DATA RECORDS START
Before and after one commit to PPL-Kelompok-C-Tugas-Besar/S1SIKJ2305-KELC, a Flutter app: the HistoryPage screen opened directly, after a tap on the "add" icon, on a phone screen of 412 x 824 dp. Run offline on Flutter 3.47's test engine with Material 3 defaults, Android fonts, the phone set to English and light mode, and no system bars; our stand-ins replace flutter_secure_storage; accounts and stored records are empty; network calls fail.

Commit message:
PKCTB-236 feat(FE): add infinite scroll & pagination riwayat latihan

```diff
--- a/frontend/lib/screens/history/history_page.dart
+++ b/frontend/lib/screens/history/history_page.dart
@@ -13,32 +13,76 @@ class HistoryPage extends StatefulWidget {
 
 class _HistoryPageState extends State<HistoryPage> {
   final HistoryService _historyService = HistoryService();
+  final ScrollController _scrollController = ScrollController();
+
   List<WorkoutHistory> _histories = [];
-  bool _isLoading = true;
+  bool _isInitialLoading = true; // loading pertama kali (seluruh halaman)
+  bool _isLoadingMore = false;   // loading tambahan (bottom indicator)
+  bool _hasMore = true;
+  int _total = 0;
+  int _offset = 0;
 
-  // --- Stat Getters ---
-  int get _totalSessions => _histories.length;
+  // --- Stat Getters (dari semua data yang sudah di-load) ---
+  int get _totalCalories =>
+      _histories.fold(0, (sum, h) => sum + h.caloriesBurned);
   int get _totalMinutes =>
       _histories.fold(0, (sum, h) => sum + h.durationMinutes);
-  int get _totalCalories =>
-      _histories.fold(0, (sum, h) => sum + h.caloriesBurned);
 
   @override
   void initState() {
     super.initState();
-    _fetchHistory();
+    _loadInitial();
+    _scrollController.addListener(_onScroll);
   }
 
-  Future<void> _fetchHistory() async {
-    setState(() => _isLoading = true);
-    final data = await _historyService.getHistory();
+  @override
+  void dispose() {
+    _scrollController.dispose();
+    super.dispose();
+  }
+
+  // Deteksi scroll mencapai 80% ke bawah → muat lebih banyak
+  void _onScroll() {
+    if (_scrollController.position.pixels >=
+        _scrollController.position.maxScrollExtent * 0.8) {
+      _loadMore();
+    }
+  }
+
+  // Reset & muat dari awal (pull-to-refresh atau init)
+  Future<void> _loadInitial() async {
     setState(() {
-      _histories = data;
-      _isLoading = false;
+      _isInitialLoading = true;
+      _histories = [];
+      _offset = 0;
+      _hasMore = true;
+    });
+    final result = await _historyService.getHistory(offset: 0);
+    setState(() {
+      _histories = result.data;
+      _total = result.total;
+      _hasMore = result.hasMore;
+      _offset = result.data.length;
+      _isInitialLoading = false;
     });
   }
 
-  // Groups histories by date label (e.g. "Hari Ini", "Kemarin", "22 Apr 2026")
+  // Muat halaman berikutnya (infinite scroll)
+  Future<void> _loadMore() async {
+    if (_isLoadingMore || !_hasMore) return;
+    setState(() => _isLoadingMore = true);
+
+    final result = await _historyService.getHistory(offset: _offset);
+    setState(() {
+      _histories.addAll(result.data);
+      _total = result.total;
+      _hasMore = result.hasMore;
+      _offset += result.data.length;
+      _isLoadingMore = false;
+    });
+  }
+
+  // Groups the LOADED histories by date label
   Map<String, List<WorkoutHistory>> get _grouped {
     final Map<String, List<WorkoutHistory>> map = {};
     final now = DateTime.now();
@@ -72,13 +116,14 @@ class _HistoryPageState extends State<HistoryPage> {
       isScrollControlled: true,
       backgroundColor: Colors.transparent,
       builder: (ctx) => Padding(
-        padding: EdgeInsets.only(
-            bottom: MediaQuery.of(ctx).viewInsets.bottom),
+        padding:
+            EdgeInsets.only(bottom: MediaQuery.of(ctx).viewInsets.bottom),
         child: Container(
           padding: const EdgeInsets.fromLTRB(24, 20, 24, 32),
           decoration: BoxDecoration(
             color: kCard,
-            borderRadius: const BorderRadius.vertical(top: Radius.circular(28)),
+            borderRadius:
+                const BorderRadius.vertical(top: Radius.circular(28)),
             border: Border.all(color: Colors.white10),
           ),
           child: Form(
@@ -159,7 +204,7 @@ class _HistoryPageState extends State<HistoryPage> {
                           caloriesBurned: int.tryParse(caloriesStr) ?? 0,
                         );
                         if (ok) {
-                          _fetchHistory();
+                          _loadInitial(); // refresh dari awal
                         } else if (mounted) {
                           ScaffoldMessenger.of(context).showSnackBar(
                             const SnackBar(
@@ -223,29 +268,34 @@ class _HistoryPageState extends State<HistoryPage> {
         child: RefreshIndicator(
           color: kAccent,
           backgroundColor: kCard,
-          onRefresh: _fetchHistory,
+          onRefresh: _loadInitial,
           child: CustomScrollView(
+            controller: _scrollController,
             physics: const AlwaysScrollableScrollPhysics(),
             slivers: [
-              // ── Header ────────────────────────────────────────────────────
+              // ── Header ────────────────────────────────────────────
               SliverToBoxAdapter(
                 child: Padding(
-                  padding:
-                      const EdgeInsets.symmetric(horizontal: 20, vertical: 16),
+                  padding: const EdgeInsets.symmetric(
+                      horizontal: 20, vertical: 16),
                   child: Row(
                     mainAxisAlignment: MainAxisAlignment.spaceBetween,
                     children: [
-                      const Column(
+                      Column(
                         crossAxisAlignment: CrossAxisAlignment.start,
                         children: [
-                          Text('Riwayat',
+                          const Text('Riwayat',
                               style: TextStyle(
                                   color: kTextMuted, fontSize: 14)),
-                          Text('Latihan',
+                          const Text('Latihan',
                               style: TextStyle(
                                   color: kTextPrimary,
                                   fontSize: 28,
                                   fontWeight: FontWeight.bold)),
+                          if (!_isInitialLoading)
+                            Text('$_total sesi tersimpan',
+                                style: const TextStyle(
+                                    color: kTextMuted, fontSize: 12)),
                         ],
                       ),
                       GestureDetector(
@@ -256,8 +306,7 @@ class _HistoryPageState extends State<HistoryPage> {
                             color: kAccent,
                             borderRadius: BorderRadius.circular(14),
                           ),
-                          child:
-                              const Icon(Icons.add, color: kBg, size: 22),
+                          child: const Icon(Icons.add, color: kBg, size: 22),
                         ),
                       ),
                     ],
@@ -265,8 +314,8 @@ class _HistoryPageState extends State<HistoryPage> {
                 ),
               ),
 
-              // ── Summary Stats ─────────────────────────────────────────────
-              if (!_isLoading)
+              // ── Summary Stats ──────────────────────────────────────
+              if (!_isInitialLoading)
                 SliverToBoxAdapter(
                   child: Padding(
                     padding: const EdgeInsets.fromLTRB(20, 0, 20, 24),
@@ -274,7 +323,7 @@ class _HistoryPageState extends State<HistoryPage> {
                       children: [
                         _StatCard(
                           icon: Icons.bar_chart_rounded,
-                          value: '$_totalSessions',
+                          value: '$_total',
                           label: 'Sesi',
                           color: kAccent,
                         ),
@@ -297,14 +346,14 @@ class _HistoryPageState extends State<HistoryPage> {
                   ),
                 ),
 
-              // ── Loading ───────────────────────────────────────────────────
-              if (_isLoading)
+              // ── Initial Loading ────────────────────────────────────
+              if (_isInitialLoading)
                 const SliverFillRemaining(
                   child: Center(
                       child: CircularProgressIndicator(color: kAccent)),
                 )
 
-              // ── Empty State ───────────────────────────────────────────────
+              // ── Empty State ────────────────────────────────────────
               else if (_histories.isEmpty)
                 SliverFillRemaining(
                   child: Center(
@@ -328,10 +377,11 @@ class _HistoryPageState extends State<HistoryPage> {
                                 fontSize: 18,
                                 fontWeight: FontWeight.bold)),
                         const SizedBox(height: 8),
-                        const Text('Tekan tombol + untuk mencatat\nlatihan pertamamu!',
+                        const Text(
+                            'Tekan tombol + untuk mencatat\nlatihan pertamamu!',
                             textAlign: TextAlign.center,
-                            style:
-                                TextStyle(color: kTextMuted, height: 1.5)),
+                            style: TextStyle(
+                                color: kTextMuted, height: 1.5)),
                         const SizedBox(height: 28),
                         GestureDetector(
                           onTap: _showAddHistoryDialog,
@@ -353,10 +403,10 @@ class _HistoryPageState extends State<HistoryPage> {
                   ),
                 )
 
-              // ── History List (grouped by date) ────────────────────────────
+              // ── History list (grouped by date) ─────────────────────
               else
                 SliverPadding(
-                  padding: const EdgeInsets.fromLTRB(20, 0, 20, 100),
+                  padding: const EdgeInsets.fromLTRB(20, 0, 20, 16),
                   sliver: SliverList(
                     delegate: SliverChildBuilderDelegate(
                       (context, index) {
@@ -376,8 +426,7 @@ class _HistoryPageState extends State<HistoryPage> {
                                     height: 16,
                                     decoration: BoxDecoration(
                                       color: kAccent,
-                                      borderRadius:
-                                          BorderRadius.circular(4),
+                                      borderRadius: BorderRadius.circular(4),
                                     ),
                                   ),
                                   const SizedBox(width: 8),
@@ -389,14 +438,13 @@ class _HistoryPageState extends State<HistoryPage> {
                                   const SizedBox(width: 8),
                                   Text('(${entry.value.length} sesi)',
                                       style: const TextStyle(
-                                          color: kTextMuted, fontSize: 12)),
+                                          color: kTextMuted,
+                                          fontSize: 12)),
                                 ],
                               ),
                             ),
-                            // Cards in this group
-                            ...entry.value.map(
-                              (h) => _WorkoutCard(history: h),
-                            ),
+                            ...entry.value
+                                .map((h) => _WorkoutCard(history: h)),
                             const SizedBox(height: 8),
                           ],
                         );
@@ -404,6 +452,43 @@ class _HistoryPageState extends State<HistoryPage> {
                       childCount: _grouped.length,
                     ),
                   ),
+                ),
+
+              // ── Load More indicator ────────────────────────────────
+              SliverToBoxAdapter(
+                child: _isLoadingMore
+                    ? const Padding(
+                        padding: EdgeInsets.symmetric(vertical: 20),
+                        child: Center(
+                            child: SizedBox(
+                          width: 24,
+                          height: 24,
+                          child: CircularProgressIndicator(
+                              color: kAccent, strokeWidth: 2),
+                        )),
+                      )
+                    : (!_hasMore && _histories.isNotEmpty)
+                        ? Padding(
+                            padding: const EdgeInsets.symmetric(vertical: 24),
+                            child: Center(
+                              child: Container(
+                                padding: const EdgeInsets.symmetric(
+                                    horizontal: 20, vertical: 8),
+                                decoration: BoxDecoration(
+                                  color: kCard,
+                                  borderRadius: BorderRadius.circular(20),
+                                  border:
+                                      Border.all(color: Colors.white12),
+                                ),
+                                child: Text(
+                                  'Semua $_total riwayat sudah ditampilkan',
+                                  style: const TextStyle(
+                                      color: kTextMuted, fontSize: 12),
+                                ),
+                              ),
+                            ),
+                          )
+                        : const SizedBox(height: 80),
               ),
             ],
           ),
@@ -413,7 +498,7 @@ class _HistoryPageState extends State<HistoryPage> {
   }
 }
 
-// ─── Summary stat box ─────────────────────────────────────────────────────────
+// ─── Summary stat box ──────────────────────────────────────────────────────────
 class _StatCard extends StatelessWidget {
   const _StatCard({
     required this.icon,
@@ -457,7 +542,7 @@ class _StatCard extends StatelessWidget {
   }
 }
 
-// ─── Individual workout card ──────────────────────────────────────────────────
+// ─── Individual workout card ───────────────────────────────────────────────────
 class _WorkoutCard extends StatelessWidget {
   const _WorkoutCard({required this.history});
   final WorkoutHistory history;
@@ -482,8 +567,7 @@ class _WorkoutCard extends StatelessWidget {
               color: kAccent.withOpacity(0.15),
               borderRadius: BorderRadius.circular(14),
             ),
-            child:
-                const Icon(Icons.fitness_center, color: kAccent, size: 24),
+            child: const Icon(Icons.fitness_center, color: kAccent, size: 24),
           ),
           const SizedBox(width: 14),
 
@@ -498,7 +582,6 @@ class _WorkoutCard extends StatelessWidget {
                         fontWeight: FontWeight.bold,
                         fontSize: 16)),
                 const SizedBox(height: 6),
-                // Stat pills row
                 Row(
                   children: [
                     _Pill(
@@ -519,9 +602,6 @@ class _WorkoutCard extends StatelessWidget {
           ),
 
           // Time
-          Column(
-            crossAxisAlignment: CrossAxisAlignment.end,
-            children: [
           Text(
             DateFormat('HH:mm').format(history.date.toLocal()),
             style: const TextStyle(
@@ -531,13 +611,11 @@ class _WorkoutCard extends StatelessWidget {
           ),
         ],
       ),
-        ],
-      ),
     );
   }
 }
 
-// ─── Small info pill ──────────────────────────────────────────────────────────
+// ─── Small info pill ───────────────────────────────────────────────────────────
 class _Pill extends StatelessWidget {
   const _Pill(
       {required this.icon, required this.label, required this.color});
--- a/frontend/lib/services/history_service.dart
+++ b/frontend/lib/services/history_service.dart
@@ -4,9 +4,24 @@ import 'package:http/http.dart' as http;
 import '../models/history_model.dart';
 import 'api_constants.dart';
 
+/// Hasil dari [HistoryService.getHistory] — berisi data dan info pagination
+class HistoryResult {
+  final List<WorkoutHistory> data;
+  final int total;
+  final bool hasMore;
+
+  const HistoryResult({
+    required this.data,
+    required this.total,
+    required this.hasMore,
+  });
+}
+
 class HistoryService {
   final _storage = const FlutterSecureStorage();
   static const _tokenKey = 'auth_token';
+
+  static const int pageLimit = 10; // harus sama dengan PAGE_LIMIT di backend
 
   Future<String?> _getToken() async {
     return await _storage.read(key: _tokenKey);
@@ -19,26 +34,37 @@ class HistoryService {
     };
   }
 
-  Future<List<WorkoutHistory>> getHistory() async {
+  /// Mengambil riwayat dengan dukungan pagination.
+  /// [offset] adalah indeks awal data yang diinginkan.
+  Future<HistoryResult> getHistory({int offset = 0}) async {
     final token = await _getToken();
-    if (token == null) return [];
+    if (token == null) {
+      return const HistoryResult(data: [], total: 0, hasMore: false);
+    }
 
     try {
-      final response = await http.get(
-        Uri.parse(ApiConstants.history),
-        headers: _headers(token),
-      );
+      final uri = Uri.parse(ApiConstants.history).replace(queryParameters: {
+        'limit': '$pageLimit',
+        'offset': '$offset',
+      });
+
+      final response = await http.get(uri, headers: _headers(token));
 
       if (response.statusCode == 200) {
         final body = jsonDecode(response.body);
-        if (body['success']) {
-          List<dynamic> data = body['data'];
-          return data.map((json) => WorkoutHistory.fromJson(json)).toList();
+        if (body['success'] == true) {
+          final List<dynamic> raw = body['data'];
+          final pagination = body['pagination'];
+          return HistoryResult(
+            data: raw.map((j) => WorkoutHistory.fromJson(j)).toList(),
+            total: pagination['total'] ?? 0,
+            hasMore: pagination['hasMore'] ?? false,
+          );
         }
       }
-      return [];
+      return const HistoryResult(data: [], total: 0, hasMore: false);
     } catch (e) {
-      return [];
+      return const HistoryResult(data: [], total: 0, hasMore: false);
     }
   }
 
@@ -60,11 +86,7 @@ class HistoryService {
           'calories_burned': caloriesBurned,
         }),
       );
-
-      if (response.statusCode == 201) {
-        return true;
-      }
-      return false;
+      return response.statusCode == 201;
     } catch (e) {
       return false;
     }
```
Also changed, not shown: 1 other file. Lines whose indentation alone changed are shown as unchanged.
DATA RECORDS END
Using the material above, gather every line that includes "response".

-      final response = await http.get(
+      final response = await http.get(uri, headers: _headers(token));
       if (response.statusCode == 200) {
         final body = jsonDecode(response.body);
-      if (response.statusCode == 201) {
+      return response.statusCode == 201;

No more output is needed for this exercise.